"Ah okay. I'd been worried that we've lost another πŸ˜œπŸ˜‚πŸ˜‚ Not that I would have told you if you were moving. I'd just have said congratulations and all the best and stuff like that. Then wished I had all African Presidents on speed dial so I could berate Biya for losing [another] top brain"
It is this comment in particular and the experience of the trip which inspired this post. 

I traveled for a conference, my first academic conference. I was happy, proud of the achieveme…

Murdering Poverty: A review

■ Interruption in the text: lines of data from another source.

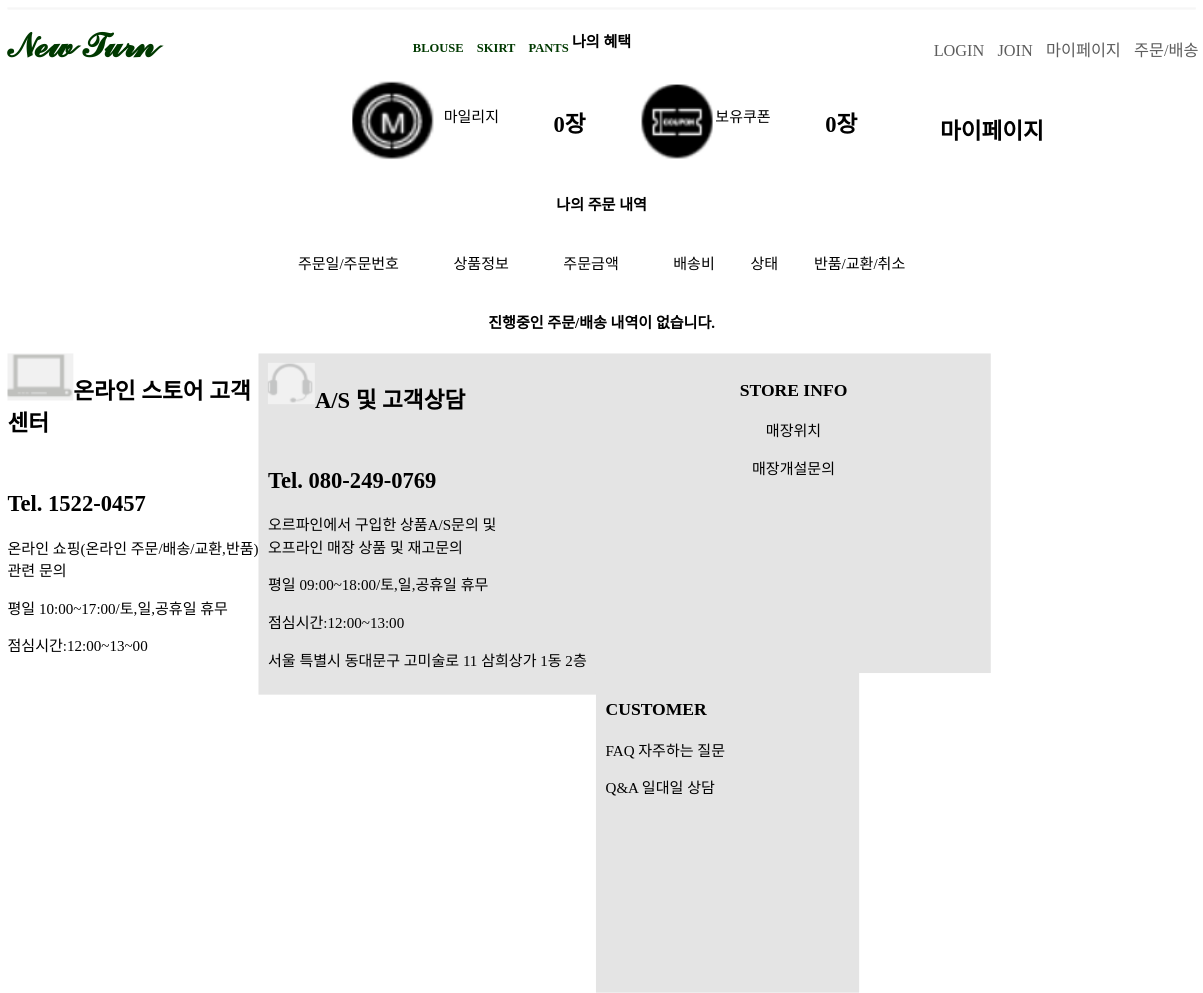
Repository: won0108/Port-Folio
Page: Creating_Homepage/Shopping/WebContent/마이페이지.html
These files come from the project's save history. The page is drawn as it stood at one moment and after the next save; the edit follows.
The browser window is 1280 px wide. The pictures show the whole page, at 94% of full size.

Above is the page before, as saved 2020-12-03 08:22:31.

After the next save:
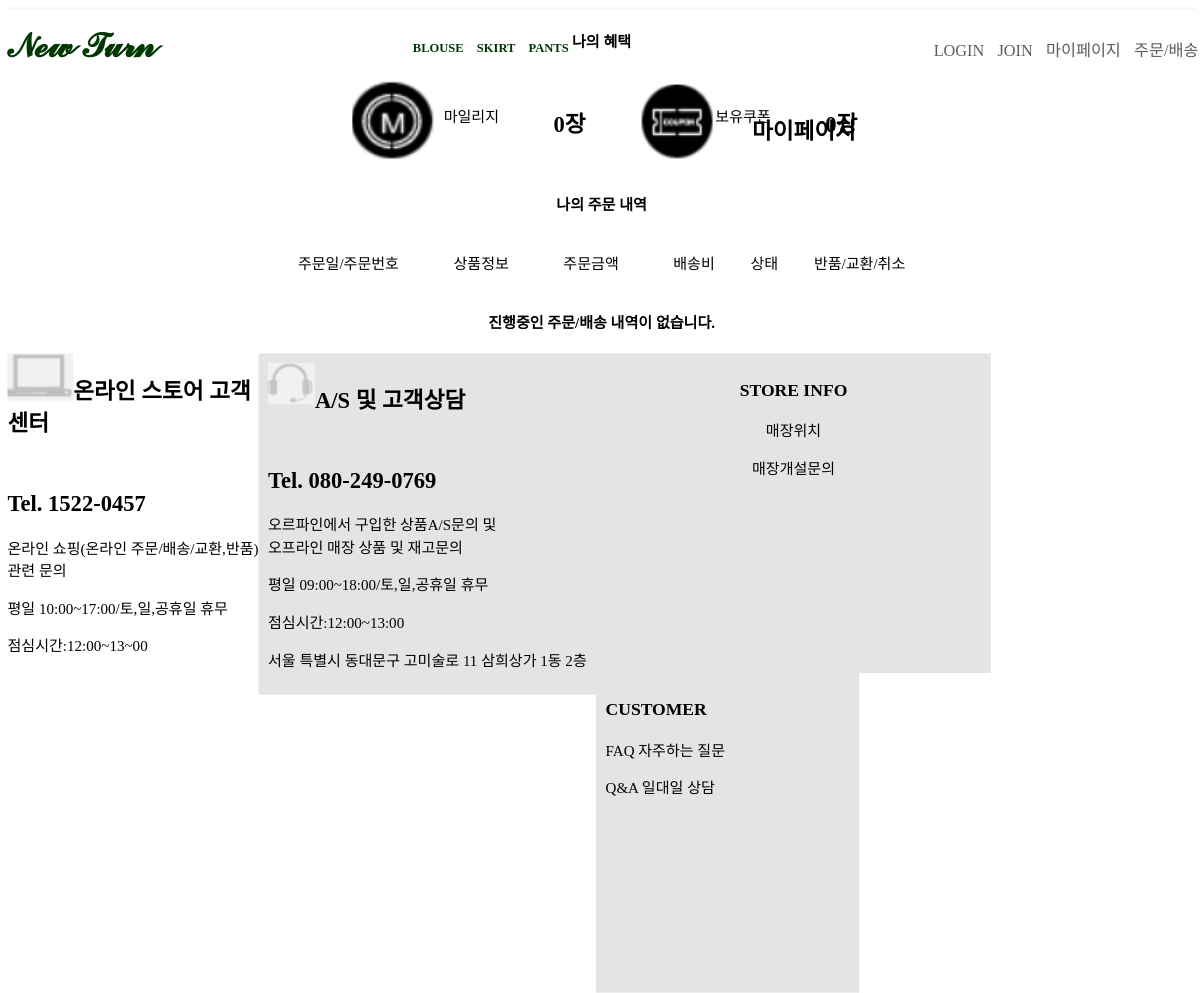
Saved 8 s later.
--- a/Creating_Homepage/Shopping/WebContent/마이페이지.html
+++ b/Creating_Homepage/Shopping/WebContent/마이페이지.html
@@ -67,7 +67,7 @@
 		</ul>
 	</div>
 
-<h2 style="position: absolute; top: 100px; left: 1000px;">마이페이지</h2>
+<h2 style="position: absolute; top: 100px; left: 800px;">마이페이지</h2>
 <hr color="#F6F6F6">
 <h4 align="center">나의 혜택</h4>
 <table align="center">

Ever heard of the ‘development-aid debate’? Well unless you are a follower of politics, news, or a scholar of the humanities, you may not recognize the debate in so many words. While the average African citizen has most likely questioned the motives of international agencies dishing out aid and the method used in dishing out aid to developing countries which constitute most of the continent, the layman wouldn’t necessarily term it the ‘development aid debate’. Terminology aside, it is one and the same thing, and this debate is what Arrey E. Ntui delves into with his inaugural publication Murdering Poverty: How to fix aid. With this book, Ntui sets out to offer a simple, creative rendition of the development aid debate and initiatives for the turnaround of aid for the successful ‘murder of poverty. The author situates his book within the fields of development, development economics and international relations. However there is no definition of these concepts nor is there a guiding theor…